A new battle is being waged in the online targeting wars. Privacy specialist Joseph Malley filed three lawsuits this month against online ad serving companies that use something called “zombie cookies.” Defendants include brands like MTV, Disney and Quantcast.
And while the practice might not be widespread, it could be another blow against Adobe, since it involves advertisers using Flash to track consumers, even after they have deleted their cookies.
The latest suit was filed last week against Specificmedia, one of the largest tracking and ad serving companies online. It’s a class action suit that seeks upwards of $5 million in damages. This past summer, Malley filed suits against Quantcast and Clearspring Technologies. Organizations ranging from Disney and Demand Media to NBC and ABC have partnered with these companies to reach consumers.
Considering Malley’s track record with privacy cases, the use of “zombie cookies” could be short lived.
Mailey is the same attorney who filed the privacy suit against online
tracking company NebuAd that practically put the company out of

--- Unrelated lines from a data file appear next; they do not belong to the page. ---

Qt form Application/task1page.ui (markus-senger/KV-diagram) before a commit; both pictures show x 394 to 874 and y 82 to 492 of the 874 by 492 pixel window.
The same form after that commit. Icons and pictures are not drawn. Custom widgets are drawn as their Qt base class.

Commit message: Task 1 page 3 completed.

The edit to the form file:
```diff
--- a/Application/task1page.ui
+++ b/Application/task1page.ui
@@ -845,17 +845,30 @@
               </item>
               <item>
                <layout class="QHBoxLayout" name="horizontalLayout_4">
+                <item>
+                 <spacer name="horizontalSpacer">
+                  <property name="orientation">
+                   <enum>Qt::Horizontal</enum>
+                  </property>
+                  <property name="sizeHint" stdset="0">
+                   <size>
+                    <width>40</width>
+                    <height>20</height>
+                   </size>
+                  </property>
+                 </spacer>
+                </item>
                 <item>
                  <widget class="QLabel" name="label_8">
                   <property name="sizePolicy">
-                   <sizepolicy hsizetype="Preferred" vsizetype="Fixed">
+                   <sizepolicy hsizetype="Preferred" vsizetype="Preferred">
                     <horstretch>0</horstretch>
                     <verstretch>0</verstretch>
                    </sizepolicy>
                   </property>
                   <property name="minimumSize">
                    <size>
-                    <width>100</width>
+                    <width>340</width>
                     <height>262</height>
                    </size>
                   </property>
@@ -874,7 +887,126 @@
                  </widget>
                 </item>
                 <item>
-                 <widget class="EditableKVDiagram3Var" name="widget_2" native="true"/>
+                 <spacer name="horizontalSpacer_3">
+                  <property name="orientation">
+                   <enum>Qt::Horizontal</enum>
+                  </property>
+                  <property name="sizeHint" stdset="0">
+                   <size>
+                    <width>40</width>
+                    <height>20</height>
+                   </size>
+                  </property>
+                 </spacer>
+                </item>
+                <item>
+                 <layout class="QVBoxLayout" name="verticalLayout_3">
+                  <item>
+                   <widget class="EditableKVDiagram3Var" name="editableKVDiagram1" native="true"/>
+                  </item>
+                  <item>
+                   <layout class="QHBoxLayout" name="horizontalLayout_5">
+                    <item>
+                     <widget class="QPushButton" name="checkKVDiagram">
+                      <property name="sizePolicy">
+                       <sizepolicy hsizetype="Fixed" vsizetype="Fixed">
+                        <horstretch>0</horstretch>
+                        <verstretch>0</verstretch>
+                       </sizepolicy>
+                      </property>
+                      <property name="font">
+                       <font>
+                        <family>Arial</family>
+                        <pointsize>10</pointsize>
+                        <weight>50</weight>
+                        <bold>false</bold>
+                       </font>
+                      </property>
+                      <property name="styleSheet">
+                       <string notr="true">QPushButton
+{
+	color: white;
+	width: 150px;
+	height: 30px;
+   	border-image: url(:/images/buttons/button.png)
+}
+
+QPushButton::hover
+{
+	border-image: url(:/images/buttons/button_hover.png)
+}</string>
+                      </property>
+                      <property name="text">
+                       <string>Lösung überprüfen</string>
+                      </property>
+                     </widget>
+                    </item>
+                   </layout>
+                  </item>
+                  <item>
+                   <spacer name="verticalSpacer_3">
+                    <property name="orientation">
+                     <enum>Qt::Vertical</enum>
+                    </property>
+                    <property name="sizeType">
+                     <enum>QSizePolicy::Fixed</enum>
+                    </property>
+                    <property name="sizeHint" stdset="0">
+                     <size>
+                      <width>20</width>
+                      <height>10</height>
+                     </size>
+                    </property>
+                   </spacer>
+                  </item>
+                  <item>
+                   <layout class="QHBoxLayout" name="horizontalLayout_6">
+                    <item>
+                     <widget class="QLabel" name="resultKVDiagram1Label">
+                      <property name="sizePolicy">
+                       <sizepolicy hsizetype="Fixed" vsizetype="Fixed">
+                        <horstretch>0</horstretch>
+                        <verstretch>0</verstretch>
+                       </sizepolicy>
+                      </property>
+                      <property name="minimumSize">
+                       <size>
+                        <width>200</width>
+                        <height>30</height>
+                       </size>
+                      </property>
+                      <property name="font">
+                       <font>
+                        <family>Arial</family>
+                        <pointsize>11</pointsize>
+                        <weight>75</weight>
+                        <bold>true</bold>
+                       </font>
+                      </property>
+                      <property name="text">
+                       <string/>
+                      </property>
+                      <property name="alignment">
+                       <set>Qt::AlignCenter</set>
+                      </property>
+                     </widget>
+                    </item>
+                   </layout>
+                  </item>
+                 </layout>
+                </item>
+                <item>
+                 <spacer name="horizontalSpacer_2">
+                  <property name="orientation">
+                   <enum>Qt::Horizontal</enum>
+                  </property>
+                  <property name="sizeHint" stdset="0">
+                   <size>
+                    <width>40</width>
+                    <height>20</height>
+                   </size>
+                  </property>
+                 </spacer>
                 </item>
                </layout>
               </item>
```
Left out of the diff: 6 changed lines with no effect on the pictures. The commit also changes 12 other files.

business and won a $9.5 million settlement from Facebook over its ill-fated Beacon program.
Many of the defendants use Flash to track consumers, which is problematic because consumers are often unaware that Flash cookies persist even after browser cookies have been deleted. As I’ve written before, the effectiveness of Flash cookies is mostly dependent on users’ ignorance of their existence. That practice can’t work forever, and according to Malley, companies that use Flash cookies to track users against their knowledge are “in complete violation of federal
privacy and computer security laws.”
Beyond that, there’s this issue of “respawning.” According to Wired:
“Several services even use the surreptitious data storage to
reinstate traditional cookies that a user deleted, which is called ‘re-spawning’ in homage to video games where players come back to life
even after being ‘killed,’ the report found. So even if a user gets rid
of a website’s tracking cookie, that cookie’s unique ID will be
assigned back to a new cookie again using the Flash data as the ‘backup.'”
For what it’s worth, Adobe condemns such practices. Adobe chief privacy officer MeMe Jacobs Rasmussen told the FTC in February:
believes it is important to get a better understanding of the landscape
in order to have a basis to decide on the range of ‘bad’ and ‘good’
uses of [Flash] storage, and whether there are any actions that
companies that own these technologies can take to address those
If Adobe manages to distance itself from these respawning practices, a
win by Malley could be good for the company in this case. But it could be an uphill climb. Already, Flash has
come under fire in the mobile sphere because of Apple’s issues with it.
As more developers build mobile focused content, Flash could start to
fall out of favor for multimedia content. Add to that some
privacy concerns from advertisers and consumers and Adobe could really
start to have a problem on its hands.